Losing weight requires the successful implementation of several factors. A good diet, a solid workout plan and the will power to see it all through. But diets and workout plans can be tough to slog through if they’re not interesting enough. Incorporating a sport into your weight-loss workout plan will help you stick to it, and also help you achieve a better level of athletic fitness. Basketball, with its focus on cardio and full-body engagement, is a perfect sport for losing weight.
The best weight-loss aspect that a basketball workout offers is high-intensity cardio. Playing on a competitive or recreational basketball team requires a lot of running, and near constant motion throughout a game. To prepare for the cardio demands of the game, run at least a mile four or five days each week. Hit the court and do sprint training, with line-to-line shuttles from basket to basket. Perform shuttles across the length of the court four to six times, and across the width of the court eight to 10 times. Intersperse shuttles across the court with shuttles down the length of the court.To improve your game and to engage your upper body, practice doing the shuttles while dribbling a ball up and down the court.
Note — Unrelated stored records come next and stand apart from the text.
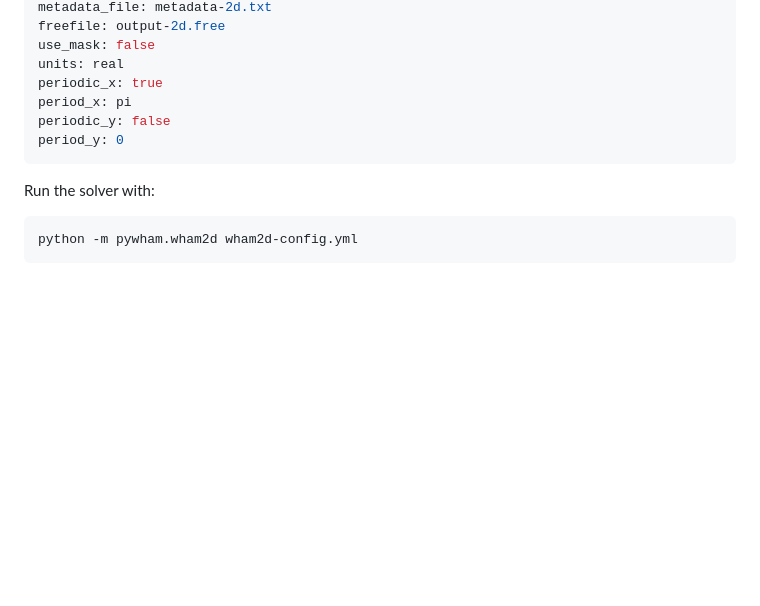
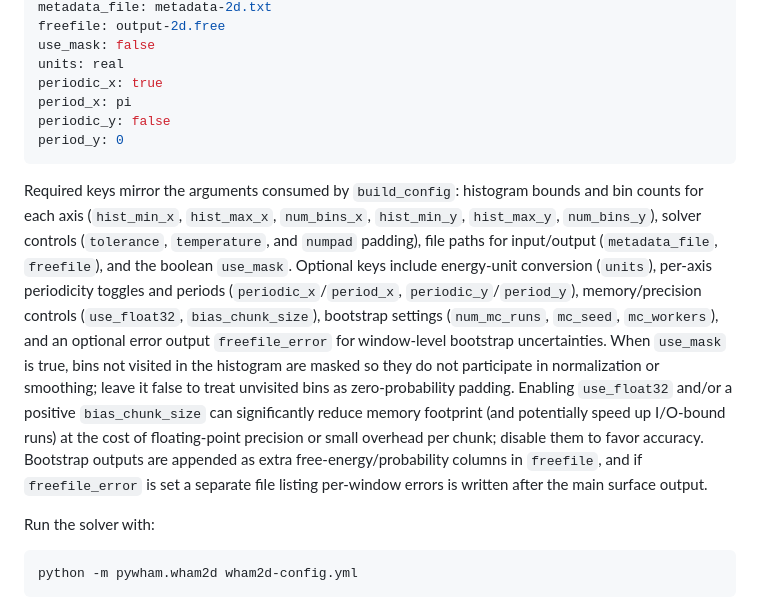
Before and after one commit to arminshzd/pyWHAM, a Markdown page: README.md, the part around the change. Rendered like a GitHub page; blank space fills up the shorter version.

Commit message:
Document 2D configuration keys and options

````diff
--- a/README.md
+++ b/README.md
@@ -138,6 +138,8 @@ periodic_y: false
 period_y: 0
 ```
 
+Required keys mirror the arguments consumed by `build_config`: histogram bounds and bin counts for each axis (`hist_min_x`, `hist_max_x`, `num_bins_x`, `hist_min_y`, `hist_max_y`, `num_bins_y`), solver controls (`tolerance`, `temperature`, and `numpad` padding), file paths for input/output (`metadata_file`, `freefile`), and the boolean `use_mask`. Optional keys include energy-unit conversion (`units`), per-axis periodicity toggles and periods (`periodic_x`/`period_x`, `periodic_y`/`period_y`), memory/precision controls (`use_float32`, `bias_chunk_size`), bootstrap settings (`num_mc_runs`, `mc_seed`, `mc_workers`), and an optional error output `freefile_error` for window-level bootstrap uncertainties. When `use_mask` is true, bins not visited in the histogram are masked so they do not participate in normalization or smoothing; leave it false to treat unvisited bins as zero-probability padding. Enabling `use_float32` and/or a positive `bias_chunk_size` can significantly reduce memory footprint (and potentially speed up I/O-bound runs) at the cost of floating-point precision or small overhead per chunk; disable them to favor accuracy. Bootstrap outputs are appended as extra free-energy/probability columns in `freefile`, and if `freefile_error` is set a separate file listing per-window errors is written after the main surface output.
+
 Run the solver with:
 
 ```bash
````
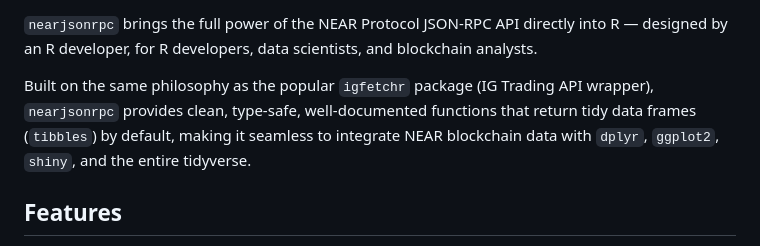
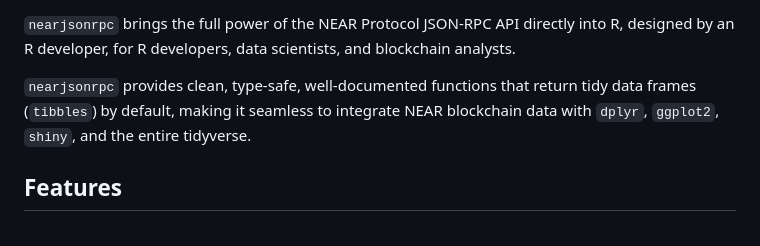
Before and after one commit to sawsimeon/nearjsonrpc, a Markdown page: README.md, the part around one of its changes. Drawn GitHub-style.

```diff
--- a/README.md
+++ b/README.md
@@ -5,8 +4,8 @@
 [![License: MIT](https://img.shields.io/badge/License-MIT-blue.svg)](https://opensource.org/licenses/MIT)
 
-`nearjsonrpc` brings the full power of the NEAR Protocol JSON-RPC API directly into R — designed by an R developer, for R developers, data scientists, and blockchain analysts.
+`nearjsonrpc` brings the full power of the NEAR Protocol JSON-RPC API directly into R, designed by an R developer, for R developers, data scientists, and blockchain analysts.
 
-Built on the same philosophy as the popular `igfetchr` package (IG Trading API wrapper), `nearjsonrpc` provides clean, type-safe, well-documented functions that return tidy data frames (`tibbles`) by default, making it seamless to integrate NEAR blockchain data with `dplyr`, `ggplot2`, `shiny`, and the entire tidyverse.
+`nearjsonrpc` provides clean, type-safe, well-documented functions that return tidy data frames (`tibbles`) by default, making it seamless to integrate NEAR blockchain data with `dplyr`, `ggplot2`, `shiny`, and the entire tidyverse.
 
 ## Features
 
```
Also changed, not shown: other parts of README.md (+0 -1 lines).
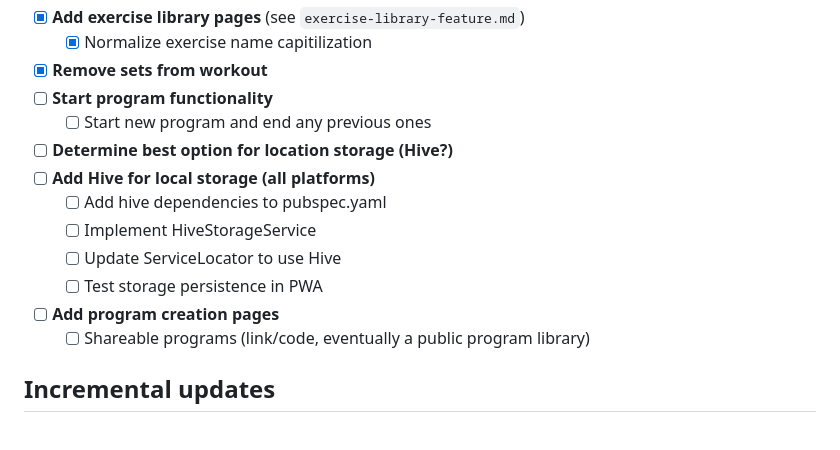
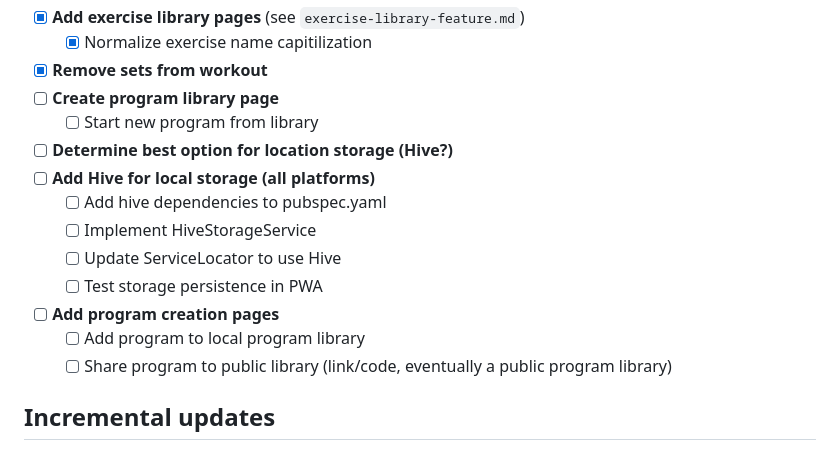
Before and after one commit to JeffRuocco/FlutterLifter, a Markdown page: todo.md, the part around the change. Drawn GitHub-style.

Commit message:
Create implementation plan for program library

```diff
--- a/todo.md
+++ b/todo.md
@@ -28,8 +28,8 @@
 - [x] **Add exercise library pages** (see `exercise-library-feature.md`)
   - [x] Normalize exercise name capitilization
 - [x] **Remove sets from workout**
-- [ ] **Start program functionality**
-  - [ ] Start new program and end any previous ones
+- [ ] **Create program library page**
+  - [ ] Start new program from library
 - [ ] **Determine best option for location storage (Hive?)**
 - [ ] **Add Hive for local storage (all platforms)**
   - [ ] Add hive dependencies to pubspec.yaml
@@ -37,7 +37,8 @@
   - [ ] Update ServiceLocator to use Hive
   - [ ] Test storage persistence in PWA
 - [ ] **Add program creation pages**
-  - [ ] Shareable programs (link/code, eventually a public program library)
+  - [ ] Add program to local program library
+  - [ ] Share program to public library (link/code, eventually a public program library)
 
 ## Incremental updates
 
```
Also changed, not shown: docs/program-library-feature.md (added, +266 -0 lines).
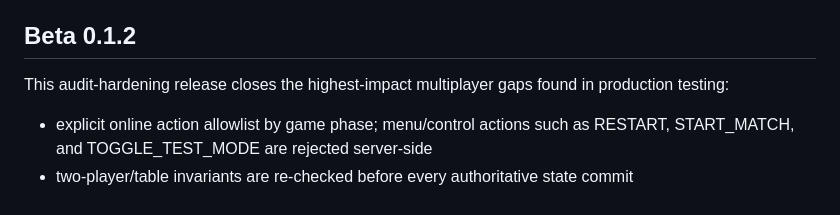
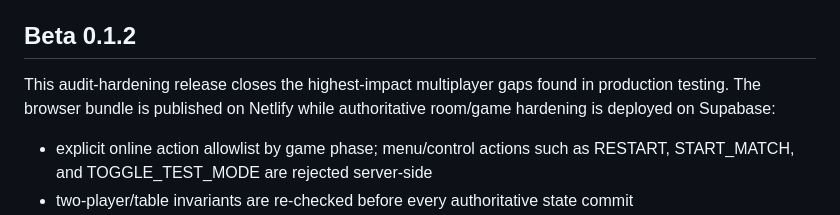
Before and after one commit to BTheCoderr/show-your-hand, a Markdown page: README.md, the part around the change. Rendered like a GitHub page.

Commit message:
Sync Beta 0.1.2 production release

```diff
--- a/README.md
+++ b/README.md
@@ -52,7 +52,7 @@ SHOW YOUR HAND is an original competitive card game being developed as both a ph
 
 ## Beta 0.1.2
 
-This audit-hardening release closes the highest-impact multiplayer gaps found in production testing:
+This audit-hardening release closes the highest-impact multiplayer gaps found in production testing. The browser bundle is published on Netlify while authoritative room/game hardening is deployed on Supabase:
 
 - explicit online action allowlist by game phase; menu/control actions such as RESTART, START_MATCH, and TOGGLE_TEST_MODE are rejected server-side
 - two-player/table invariants are re-checked before every authoritative state commit
```
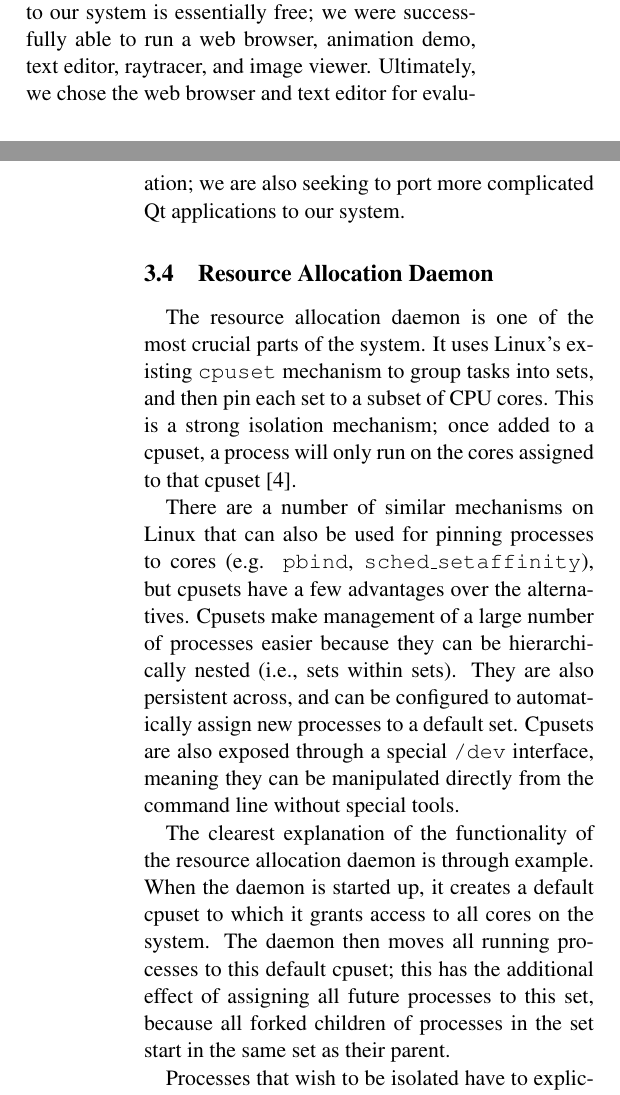
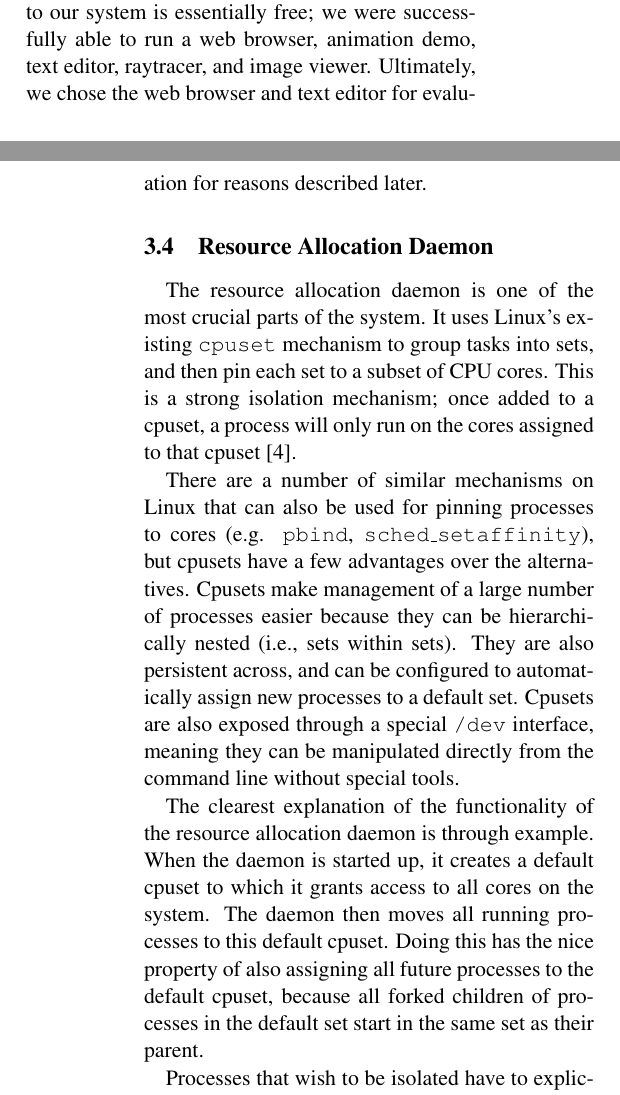
Before and after one commit to umbrant/cs262-paper, a LaTeX document (template.tex): two parts of the columns of pages 4 and 5 of 9, joined at a grey line, cut so that both start at the same text. Compiled offline with pdfLaTeX; a LaTeX package or settings file that is missing is left out.

Commit message:
Finished with kristin's editing advice

```diff
--- a/template.tex
+++ b/template.tex
@@ -143,7 +143,7 @@ Keyboard and mouse events are by default passed from the I/O service to the clie
 
 One of our desired, but unimplemented, features was splitting the graphics rendering and drawing to the screen into a separate service. This would have enabled interesting policies, such as having the window manager rendering only the foreground window as a form of load shedding, or presenting a degraded degree of quality. It also would have removed a dependency on Linux's shared memory mechanisms, instead passing rendered images over channel IPC.
 
-The applications we chose for testing were demo applications packaged with the Qt source code. Since all of our modification efforts were in the underlying framework, the applications themselves required no source changes to run on our version of Qt Embedded. This means that porting applications to our system is essentially free; we were successfully able to run a web browser, animation demo, text editor, raytracer, and image viewer. Ultimately, we chose the web browser and text editor for evaluation; we are also seeking to port more complicated Qt applications to our system.
+The applications we chose for testing were demo applications packaged with the Qt source code. Since all of our modification efforts were in the underlying framework, the applications themselves required no source changes to run on our version of Qt Embedded. This means that porting applications to our system is essentially free; we were successfully able to run a web browser, animation demo, text editor, raytracer, and image viewer. Ultimately, we chose the web browser and text editor for evaluation for reasons described later.
 
 \subsection{Resource Allocation Daemon}
 
@@ -151,7 +151,7 @@ The resource allocation daemon is one of the most crucial parts of the system. I
 
 There are a number of similar mechanisms on Linux that can also be used for pinning processes to cores (e.g. {\tt pbind}, {\tt sched\_setaffinity}), but cpusets have a few advantages over the alternatives. Cpusets make management of a large number of processes easier because they can be hierarchically nested (i.e., sets within sets). They are also persistent across, and can be configured to automatically assign new processes to a default set. Cpusets are also exposed through a special {\tt /dev} interface, meaning they can be manipulated directly from the command line without special tools.
 
-The clearest explanation of the functionality of the resource allocation daemon is through example. When the daemon is started up, it creates a default cpuset to which it grants access to all cores on the system. The daemon then moves all running processes to this default cpuset; this has the additional effect of assigning all future processes to this set, because all forked children of processes in the set start in the same set as their parent.
+The clearest explanation of the functionality of the resource allocation daemon is through example. When the daemon is started up, it creates a default cpuset to which it grants access to all cores on the system. The daemon then moves all running processes to this default cpuset. Doing this has the nice property of also assigning all future processes to the default cpuset, because all forked children of processes in the default set start in the same set as their parent.
 
-Processes that wish to be isolated have to explicitly query the resource allocation daemon for a new core. The daemon will then examine the number of cores already being used by isolated processes. If there are still cores available, the daemon will create a new cpuset, allocate it exclusive access to an unused CPU, and then move the process to this new cpuset. When an isolated process finishes running, the daemon recovers the core and adds it back to the default cpuset for further use.
+Processes that wish to be isolated have to explicitly query the resource allocation daemon for a new core. The daemon will then examine the number of cores already being used by isolated processes. If there are extra cores available, the daemon will create a new cpuset, allocate it exclusive access to an unused CPU, and then move the process to this new cpuset. When an isolated process finishes running, the daemon recovers the core and adds it back to the default cpuset for further use.
 
@@ -159,7 +159,7 @@ Processes that wish to be isolated have to explicitly query the resource allocat
 
-\textbf{Service/client allocation.} There is one more important aspect of resource allocation that we wish to highlight. When applications are heavily dependent on system services, it is desirable for the service to be able to ``bill'' the client for actions taken on its behalf. This can be done in either a bottom up or top down approach. In the former, a service is given an allocation of resources, and decides internally how best to split time among its clients. In the latter, clients are instead given an allocation that they can give out to services to perform actions on their behalf.
+\textbf{Service/client allocation.} There is one more important aspect of resource allocation that we wish to highlight. When applications are heavily dependent on system services, it is desirable for the service to be able to ``bill'' the client for actions taken on its behalf. This can be done in either a bottom up or top down approach. In the former, a service is given an allocation of resources and decides internally how best to split time among its clients. In the latter, clients are instead given an allocation that they can give out to services to perform actions on their behalf.
 
-The core difference in these two models is where policies are enforced; the bottom up approach complicates services, which need to be able to maximize utility among their client applications, while the top down approach complicates applications, which will need to maximize their utility across multiple services.
+The core difference in these two models is where policies are enforced. The bottom up approach complicates services, which must attempt to maximize utility of their client applications, while the top down approach complicates applications, which will attempt to maximize their own utility while using multiple services.
 
 \section{Evaluation}
 
```
Also changed, not shown: template.tex (20 more changed lines).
Even though it’s a cardio-intensive sport, you need to develop basic levels of strength to be competitive, even if you play recreationally. Body weight exercises translate well to performance on the court, and the development of functional strength will help boost your metabolism, improving the rate at which you lose weight. Pushups, pullups, squat thrusts, lunges, side bends and torso twists all use your body weight to provide resistance and engage most of your body’s major muscle groups. For pushups, begin with two or three sets of at least 10 reps. For pullups, begin with a single set of up to 10 reps. for squat thrusts and lunges, three sets of 10 reps will provide a good starting point. For side bends and torso twists, begin with two sets of 20 reps. As you grow stronger, increase reps, then sets to keep the workouts challenging.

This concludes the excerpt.